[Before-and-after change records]
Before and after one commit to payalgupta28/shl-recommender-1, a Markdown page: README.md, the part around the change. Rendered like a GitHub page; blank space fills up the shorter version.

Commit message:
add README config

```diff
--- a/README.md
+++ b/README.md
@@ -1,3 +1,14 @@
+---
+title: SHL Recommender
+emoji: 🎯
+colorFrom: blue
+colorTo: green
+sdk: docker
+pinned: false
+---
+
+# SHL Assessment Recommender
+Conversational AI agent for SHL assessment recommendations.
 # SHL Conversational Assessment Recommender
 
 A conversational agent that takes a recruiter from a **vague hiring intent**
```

==

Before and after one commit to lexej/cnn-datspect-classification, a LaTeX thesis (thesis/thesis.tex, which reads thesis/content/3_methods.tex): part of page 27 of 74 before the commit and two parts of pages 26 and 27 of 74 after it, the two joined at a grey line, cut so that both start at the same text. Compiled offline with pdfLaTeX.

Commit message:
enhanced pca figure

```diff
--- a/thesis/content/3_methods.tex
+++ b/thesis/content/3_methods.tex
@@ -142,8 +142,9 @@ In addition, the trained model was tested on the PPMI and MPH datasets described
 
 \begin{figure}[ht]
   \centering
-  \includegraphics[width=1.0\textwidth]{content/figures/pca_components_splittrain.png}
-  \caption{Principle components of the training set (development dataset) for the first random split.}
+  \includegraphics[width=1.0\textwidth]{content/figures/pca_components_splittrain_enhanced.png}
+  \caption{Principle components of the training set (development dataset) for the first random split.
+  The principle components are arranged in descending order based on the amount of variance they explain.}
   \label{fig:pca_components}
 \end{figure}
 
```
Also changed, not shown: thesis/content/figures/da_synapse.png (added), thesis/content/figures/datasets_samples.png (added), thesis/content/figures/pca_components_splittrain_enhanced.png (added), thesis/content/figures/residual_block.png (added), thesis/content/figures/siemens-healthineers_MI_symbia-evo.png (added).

→ **About this exercise**: Filter the records for lines holding the string "thesis". Copy each one.

→ **Answer box**:
Before and after one commit to lexej/cnn-datspect-classification, a LaTeX thesis (thesis/thesis.tex, which reads thesis/content/3_methods.tex): part of page 27 of 74 before the commit and two parts of pages 26 and 27 of 74 after it, the two joined at a grey line, cut so that both start at the same text. Compiled offline with pdfLaTeX.
--- a/thesis/content/3_methods.tex
+++ b/thesis/content/3_methods.tex
Also changed, not shown: thesis/content/figures/da_synapse.png (added), thesis/content/figures/datasets_samples.png (added), thesis/content/figures/pca_components_splittrain_enhanced.png (added), thesis/content/figures/residual_block.png (added), thesis/content/figures/siemens-healthineers_MI_symbia-evo.png (added).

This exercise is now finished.